* _TASK TO CARRY OUT_
Leave out the pictures, then return the records word for word.

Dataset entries
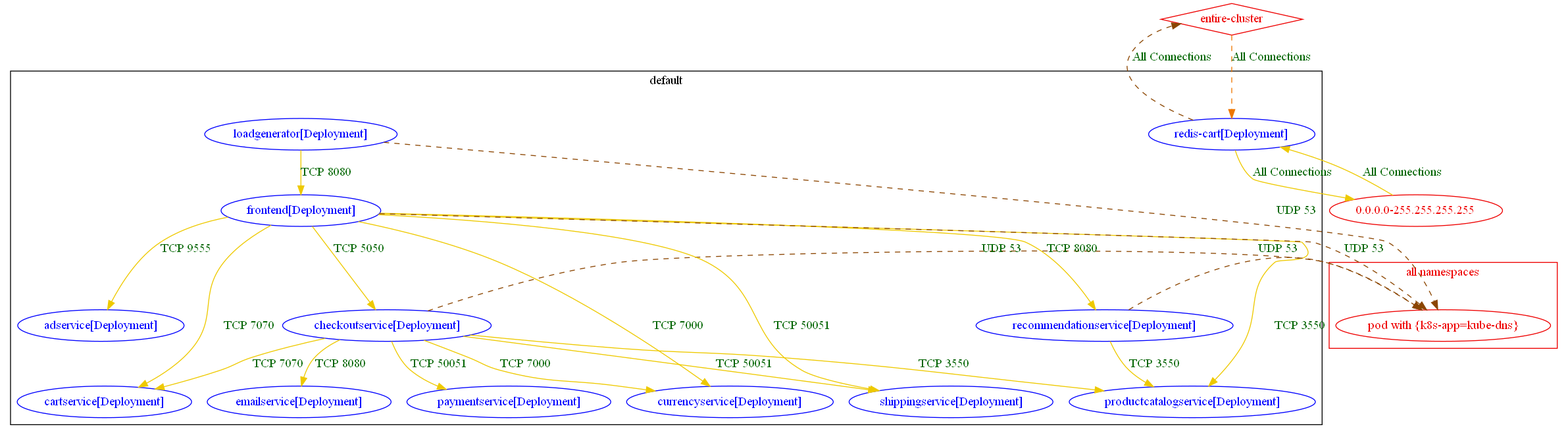
This is test_outputs/connlist/onlineboutique_workloads_exposure_output.dot.png from np-guard/netpol-analyzer, a Graphviz export, as it was before one commit. Its source is kept beside it as test_outputs/connlist/onlineboutique_workloads_exposure_output.dot.
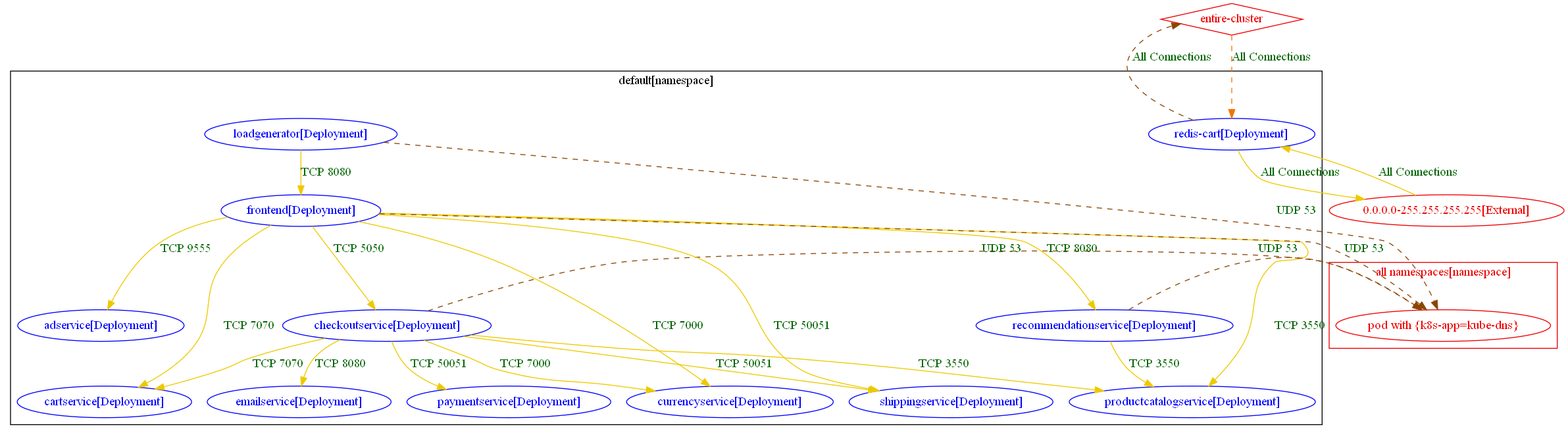
The same file after the commit.

Change to the diagram source:
```diff
@@ -1,5 +1,5 @@
 digraph {
-	subgraph "cluster_default" {
+	subgraph "cluster_default[namespace]" {
 		color="black"
 		fontcolor="black"
 		"default/adservice[Deployment]" [label="adservice[Deployment]" color="blue" fontcolor="blue"]
@@ -14,17 +14,17 @@
 		"default/recommendationservice[Deployment]" [label="recommendationservice[Deployment]" color="blue" fontcolor="blue"]
 		"default/redis-cart[Deployment]" [label="redis-cart[Deployment]" color="blue" fontcolor="blue"]
 		"default/shippingservice[Deployment]" [label="shippingservice[Deployment]" color="blue" fontcolor="blue"]
-		label="default"
+		label="default[namespace]"
 	}
-	subgraph "cluster_all namespaces" {
+	subgraph "cluster_all namespaces[namespace]" {
 		color="red2"
 		fontcolor="red2"
 		"pod with {k8s-app=kube-dns}_in_all namespaces" [label="pod with {k8s-app=kube-dns}" color="red2" fontcolor="red2"]
-		label="all namespaces"
+		label="all namespaces[namespace]"
 	}
-	"0.0.0.0-255.255.255.255" [label="0.0.0.0-255.255.255.255" color="red2" fontcolor="red2"]
+	"0.0.0.0-255.255.255.255[External]" [label="0.0.0.0-255.255.255.255[External]" color="red2" fontcolor="red2"]
 	"entire-cluster" [label="entire-cluster" color="red2" fontcolor="red2" shape=diamond]
-	"0.0.0.0-255.255.255.255" -> "default/redis-cart[Deployment]" [label="All Connections" color="gold2" fontcolor="darkgreen" weight=0.5]
+	"0.0.0.0-255.255.255.255[External]" -> "default/redis-cart[Deployment]" [label="All Connections" color="gold2" fontcolor="darkgreen" weight=0.5]
 	"default/checkoutservice[Deployment]" -> "default/cartservice[Deployment]" [label="TCP 7070" color="gold2" fontcolor="darkgreen" weight=1]
 	"default/checkoutservice[Deployment]" -> "default/currencyservice[Deployment]" [label="TCP 7000" color="gold2" fontcolor="darkgreen" weight=0.5]
 	"default/checkoutservice[Deployment]" -> "default/emailservice[Deployment]" [label="TCP 8080" color="gold2" fontcolor="darkgreen" weight=0.5]
@@ -44,7 +44,7 @@
 	"default/loadgenerator[Deployment]" -> "pod with {k8s-app=kube-dns}_in_all namespaces" [label="UDP 53" color="darkorange4" fontcolor="darkgreen" weight=0.5 style=dashed]
 	"default/recommendationservice[Deployment]" -> "default/productcatalogservice[Deployment]" [label="TCP 3550" color="gold2" fontcolor="darkgreen" weight=1]
 	"default/recommendationservice[Deployment]" -> "pod with {k8s-app=kube-dns}_in_all namespaces" [label="UDP 53" color="darkorange4" fontcolor="darkgreen" weight=0.5 style=dashed]
-	"default/redis-cart[Deployment]" -> "0.0.0.0-255.255.255.255" [label="All Connections" color="gold2" fontcolor="darkgreen" weight=1]
+	"default/redis-cart[Deployment]" -> "0.0.0.0-255.255.255.255[External]" [label="All Connections" color="gold2" fontcolor="darkgreen" weight=1]
 	"default/redis-cart[Deployment]" -> "entire-cluster" [label="All Connections" color="darkorange4" fontcolor="darkgreen" weight=0.5 style=dashed]
 	"entire-cluster" -> "default/redis-cart[Deployment]" [label="All Connections" color="darkorange2" fontcolor="darkgreen" weight=1 style=dashed]
 }
```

* _EXERCISE ANSWER_
This is test_outputs/connlist/onlineboutique_workloads_exposure_output.dot.png from np-guard/netpol-analyzer, a Graphviz export, as it was before one commit. Its source is kept beside it as test_outputs/connlist/onlineboutique_workloads_exposure_output.dot.
The same file after the commit.

Change to the diagram source:
```diff
@@ -1,5 +1,5 @@
 digraph {
-	subgraph "cluster_default" {
+	subgraph "cluster_default[namespace]" {
 		color="black"
 		fontcolor="black"
 		"default/adservice[Deployment]" [label="adservice[Deployment]" color="blue" fontcolor="blue"]
@@ -14,17 +14,17 @@
 		"default/recommendationservice[Deployment]" [label="recommendationservice[Deployment]" color="blue" fontcolor="blue"]
 		"default/redis-cart[Deployment]" [label="redis-cart[Deployment]" color="blue" fontcolor="blue"]
 		"default/shippingservice[Deployment]" [label="shippingservice[Deployment]" color="blue" fontcolor="blue"]
-		label="default"
+		label="default[namespace]"
 	}
-	subgraph "cluster_all namespaces" {
+	subgraph "cluster_all namespaces[namespace]" {
 		color="red2"
 		fontcolor="red2"
 		"pod with {k8s-app=kube-dns}_in_all namespaces" [label="pod with {k8s-app=kube-dns}" color="red2" fontcolor="red2"]
-		label="all namespaces"
+		label="all namespaces[namespace]"
 	}
-	"0.0.0.0-255.255.255.255" [label="0.0.0.0-255.255.255.255" color="red2" fontcolor="red2"]
+	"0.0.0.0-255.255.255.255[External]" [label="0.0.0.0-255.255.255.255[External]" color="red2" fontcolor="red2"]
 	"entire-cluster" [label="entire-cluster" color="red2" fontcolor="red2" shape=diamond]
-	"0.0.0.0-255.255.255.255" -> "default/redis-cart[Deployment]" [label="All Connections" color="gold2" fontcolor="darkgreen" weight=0.5]
+	"0.0.0.0-255.255.255.255[External]" -> "default/redis-cart[Deployment]" [label="All Connections" color="gold2" fontcolor="darkgreen" weight=0.5]
 	"default/checkoutservice[Deployment]" -> "default/cartservice[Deployment]" [label="TCP 7070" color="gold2" fontcolor="darkgreen" weight=1]
 	"default/checkoutservice[Deployment]" -> "default/currencyservice[Deployment]" [label="TCP 7000" color="gold2" fontcolor="darkgreen" weight=0.5]
 	"default/checkoutservice[Deployment]" -> "default/emailservice[Deployment]" [label="TCP 8080" color="gold2" fontcolor="darkgreen" weight=0.5]
@@ -44,7 +44,7 @@
 	"default/loadgenerator[Deployment]" -> "pod with {k8s-app=kube-dns}_in_all namespaces" [label="UDP 53" color="darkorange4" fontcolor="darkgreen" weight=0.5 style=dashed]
 	"default/recommendationservice[Deployment]" -> "default/productcatalogservice[Deployment]" [label="TCP 3550" color="gold2" fontcolor="darkgreen" weight=1]
 	"default/recommendationservice[Deployment]" -> "pod with {k8s-app=kube-dns}_in_all namespaces" [label="UDP 53" color="darkorange4" fontcolor="darkgreen" weight=0.5 style=dashed]
-	"default/redis-cart[Deployment]" -> "0.0.0.0-255.255.255.255" [label="All Connections" color="gold2" fontcolor="darkgreen" weight=1]
+	"default/redis-cart[Deployment]" -> "0.0.0.0-255.255.255.255[External]" [label="All Connections" color="gold2" fontcolor="darkgreen" weight=1]
 	"default/redis-cart[Deployment]" -> "entire-cluster" [label="All Connections" color="darkorange4" fontcolor="darkgreen" weight=0.5 style=dashed]
 	"entire-cluster" -> "default/redis-cart[Deployment]" [label="All Connections" color="darkorange2" fontcolor="darkgreen" weight=1 style=dashed]
 }
```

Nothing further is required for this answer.